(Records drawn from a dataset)
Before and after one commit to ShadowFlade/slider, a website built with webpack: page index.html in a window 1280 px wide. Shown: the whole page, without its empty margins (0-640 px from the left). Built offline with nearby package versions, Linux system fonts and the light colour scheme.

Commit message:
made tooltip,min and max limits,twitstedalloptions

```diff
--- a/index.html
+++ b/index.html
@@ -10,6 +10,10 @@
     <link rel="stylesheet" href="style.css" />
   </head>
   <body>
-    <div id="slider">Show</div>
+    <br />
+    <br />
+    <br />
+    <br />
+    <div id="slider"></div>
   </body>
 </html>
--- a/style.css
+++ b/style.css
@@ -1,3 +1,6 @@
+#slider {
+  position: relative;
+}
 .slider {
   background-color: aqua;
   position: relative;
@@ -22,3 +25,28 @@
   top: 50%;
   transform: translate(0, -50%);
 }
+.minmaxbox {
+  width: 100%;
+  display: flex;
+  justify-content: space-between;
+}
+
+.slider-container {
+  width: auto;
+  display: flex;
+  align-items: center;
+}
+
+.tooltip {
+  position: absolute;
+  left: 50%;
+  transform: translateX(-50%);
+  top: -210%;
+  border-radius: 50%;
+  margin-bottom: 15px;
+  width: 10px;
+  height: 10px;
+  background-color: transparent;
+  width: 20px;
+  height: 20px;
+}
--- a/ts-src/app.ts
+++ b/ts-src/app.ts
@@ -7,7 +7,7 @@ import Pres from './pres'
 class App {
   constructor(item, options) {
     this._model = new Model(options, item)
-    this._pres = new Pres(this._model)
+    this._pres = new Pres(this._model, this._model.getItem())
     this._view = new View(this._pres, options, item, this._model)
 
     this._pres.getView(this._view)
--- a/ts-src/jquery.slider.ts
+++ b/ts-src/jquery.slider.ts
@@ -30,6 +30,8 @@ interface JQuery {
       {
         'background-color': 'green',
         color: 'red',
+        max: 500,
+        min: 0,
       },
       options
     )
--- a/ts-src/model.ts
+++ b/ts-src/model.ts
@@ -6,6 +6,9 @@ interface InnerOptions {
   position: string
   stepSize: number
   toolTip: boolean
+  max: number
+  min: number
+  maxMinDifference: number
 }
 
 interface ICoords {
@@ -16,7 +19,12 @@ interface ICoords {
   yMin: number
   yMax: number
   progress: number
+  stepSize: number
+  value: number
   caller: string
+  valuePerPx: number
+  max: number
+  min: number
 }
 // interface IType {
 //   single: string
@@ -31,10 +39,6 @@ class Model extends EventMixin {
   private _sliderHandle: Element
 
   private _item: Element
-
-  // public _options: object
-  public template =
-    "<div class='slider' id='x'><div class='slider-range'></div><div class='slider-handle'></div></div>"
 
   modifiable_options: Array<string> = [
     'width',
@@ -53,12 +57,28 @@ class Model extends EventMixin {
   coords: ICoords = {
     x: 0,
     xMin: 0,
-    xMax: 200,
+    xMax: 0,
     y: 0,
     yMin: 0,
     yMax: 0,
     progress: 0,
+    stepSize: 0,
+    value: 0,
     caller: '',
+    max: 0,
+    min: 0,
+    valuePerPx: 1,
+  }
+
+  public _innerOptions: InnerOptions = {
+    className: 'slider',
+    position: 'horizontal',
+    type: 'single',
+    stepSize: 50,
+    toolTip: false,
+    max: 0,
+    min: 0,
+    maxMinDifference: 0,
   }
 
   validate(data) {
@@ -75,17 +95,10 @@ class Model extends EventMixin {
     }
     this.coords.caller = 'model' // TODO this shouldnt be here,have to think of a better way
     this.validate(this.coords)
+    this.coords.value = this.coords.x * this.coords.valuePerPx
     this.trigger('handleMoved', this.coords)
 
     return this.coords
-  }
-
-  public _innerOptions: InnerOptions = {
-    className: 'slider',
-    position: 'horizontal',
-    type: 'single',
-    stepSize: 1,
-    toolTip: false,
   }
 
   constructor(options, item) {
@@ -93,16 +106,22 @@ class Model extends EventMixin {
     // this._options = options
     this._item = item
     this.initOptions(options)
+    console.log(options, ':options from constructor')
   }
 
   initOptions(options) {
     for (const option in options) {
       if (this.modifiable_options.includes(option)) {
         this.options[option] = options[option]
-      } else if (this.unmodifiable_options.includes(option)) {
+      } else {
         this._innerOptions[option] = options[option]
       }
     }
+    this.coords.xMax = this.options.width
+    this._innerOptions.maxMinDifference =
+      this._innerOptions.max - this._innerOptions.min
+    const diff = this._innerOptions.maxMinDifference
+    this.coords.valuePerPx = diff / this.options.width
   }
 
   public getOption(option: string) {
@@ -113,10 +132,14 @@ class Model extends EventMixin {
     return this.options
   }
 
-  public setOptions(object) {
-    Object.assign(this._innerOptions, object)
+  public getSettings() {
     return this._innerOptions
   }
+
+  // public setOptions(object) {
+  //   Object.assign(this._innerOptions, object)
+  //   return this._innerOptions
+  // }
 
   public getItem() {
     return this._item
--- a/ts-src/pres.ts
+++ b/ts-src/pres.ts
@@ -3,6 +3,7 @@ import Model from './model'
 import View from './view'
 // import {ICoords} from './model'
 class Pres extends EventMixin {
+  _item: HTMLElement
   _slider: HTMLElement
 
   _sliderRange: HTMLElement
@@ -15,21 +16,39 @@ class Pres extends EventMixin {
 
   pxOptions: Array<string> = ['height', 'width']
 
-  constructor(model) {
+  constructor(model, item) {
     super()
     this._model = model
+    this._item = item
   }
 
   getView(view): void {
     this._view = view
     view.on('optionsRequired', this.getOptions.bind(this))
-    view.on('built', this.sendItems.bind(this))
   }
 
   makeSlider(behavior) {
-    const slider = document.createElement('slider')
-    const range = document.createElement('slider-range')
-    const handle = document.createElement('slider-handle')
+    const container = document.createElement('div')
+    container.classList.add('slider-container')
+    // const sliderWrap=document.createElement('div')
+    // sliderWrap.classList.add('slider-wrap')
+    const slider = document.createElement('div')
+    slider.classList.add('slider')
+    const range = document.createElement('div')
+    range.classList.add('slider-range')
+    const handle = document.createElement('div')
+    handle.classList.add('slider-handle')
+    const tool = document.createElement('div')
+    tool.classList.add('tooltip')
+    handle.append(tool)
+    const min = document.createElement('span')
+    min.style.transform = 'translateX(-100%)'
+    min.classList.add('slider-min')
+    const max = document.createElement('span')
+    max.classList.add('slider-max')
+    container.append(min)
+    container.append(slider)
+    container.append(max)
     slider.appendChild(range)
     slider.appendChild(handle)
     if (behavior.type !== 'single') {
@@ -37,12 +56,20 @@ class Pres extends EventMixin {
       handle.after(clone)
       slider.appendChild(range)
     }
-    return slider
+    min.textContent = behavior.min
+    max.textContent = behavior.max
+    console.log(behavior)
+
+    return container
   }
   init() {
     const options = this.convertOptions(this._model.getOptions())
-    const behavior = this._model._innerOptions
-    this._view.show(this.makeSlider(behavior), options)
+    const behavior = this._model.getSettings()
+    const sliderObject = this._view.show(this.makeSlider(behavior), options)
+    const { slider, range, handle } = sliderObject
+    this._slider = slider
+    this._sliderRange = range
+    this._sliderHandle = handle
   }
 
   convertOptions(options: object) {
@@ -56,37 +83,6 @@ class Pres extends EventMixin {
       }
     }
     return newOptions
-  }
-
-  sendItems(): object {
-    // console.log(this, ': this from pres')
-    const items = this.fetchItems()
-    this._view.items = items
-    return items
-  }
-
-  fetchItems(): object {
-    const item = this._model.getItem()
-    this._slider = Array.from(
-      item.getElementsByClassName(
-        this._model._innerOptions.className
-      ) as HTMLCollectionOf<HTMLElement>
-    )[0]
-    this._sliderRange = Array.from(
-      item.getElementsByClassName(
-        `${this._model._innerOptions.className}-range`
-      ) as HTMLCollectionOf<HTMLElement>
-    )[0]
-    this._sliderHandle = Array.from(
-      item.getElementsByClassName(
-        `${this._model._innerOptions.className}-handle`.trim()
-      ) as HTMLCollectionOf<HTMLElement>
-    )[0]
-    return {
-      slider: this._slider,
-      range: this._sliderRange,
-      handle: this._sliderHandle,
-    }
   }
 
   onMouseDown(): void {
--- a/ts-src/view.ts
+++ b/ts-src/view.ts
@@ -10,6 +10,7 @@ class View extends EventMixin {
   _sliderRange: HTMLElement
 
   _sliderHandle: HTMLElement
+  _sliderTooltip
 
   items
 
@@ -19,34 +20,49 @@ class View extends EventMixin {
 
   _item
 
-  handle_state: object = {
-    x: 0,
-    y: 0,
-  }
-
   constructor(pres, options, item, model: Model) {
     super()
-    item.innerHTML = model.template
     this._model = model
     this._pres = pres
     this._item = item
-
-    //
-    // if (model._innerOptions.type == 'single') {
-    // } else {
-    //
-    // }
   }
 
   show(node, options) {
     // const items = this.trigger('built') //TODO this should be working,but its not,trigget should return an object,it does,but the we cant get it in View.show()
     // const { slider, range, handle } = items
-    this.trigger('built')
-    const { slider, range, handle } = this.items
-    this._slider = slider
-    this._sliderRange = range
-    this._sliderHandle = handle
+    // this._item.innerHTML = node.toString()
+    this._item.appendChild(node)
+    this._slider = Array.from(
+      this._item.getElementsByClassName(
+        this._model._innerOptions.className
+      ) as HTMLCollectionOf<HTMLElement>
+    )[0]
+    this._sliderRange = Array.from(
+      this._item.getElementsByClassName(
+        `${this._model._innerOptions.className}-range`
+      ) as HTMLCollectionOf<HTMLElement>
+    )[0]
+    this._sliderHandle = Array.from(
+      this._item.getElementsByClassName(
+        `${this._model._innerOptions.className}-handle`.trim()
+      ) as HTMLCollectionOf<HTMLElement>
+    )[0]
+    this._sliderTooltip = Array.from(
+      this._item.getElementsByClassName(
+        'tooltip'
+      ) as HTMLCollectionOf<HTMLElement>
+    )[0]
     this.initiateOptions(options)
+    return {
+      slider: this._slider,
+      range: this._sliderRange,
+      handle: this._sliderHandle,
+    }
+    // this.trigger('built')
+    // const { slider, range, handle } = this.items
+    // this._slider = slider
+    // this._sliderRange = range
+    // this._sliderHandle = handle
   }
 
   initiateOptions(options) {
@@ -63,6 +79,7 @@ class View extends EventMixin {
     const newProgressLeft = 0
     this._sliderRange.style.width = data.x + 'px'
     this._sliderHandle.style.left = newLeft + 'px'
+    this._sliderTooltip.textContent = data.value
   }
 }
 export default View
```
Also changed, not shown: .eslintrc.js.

## Goal of the exercise
Identify every line above that includes the word "classList", and show those lines.

## Your solution
+    container.classList.add('slider-container')
+    // sliderWrap.classList.add('slider-wrap')
+    slider.classList.add('slider')
+    range.classList.add('slider-range')
+    handle.classList.add('slider-handle')
+    tool.classList.add('tooltip')
+    min.classList.add('slider-min')
+    max.classList.add('slider-max')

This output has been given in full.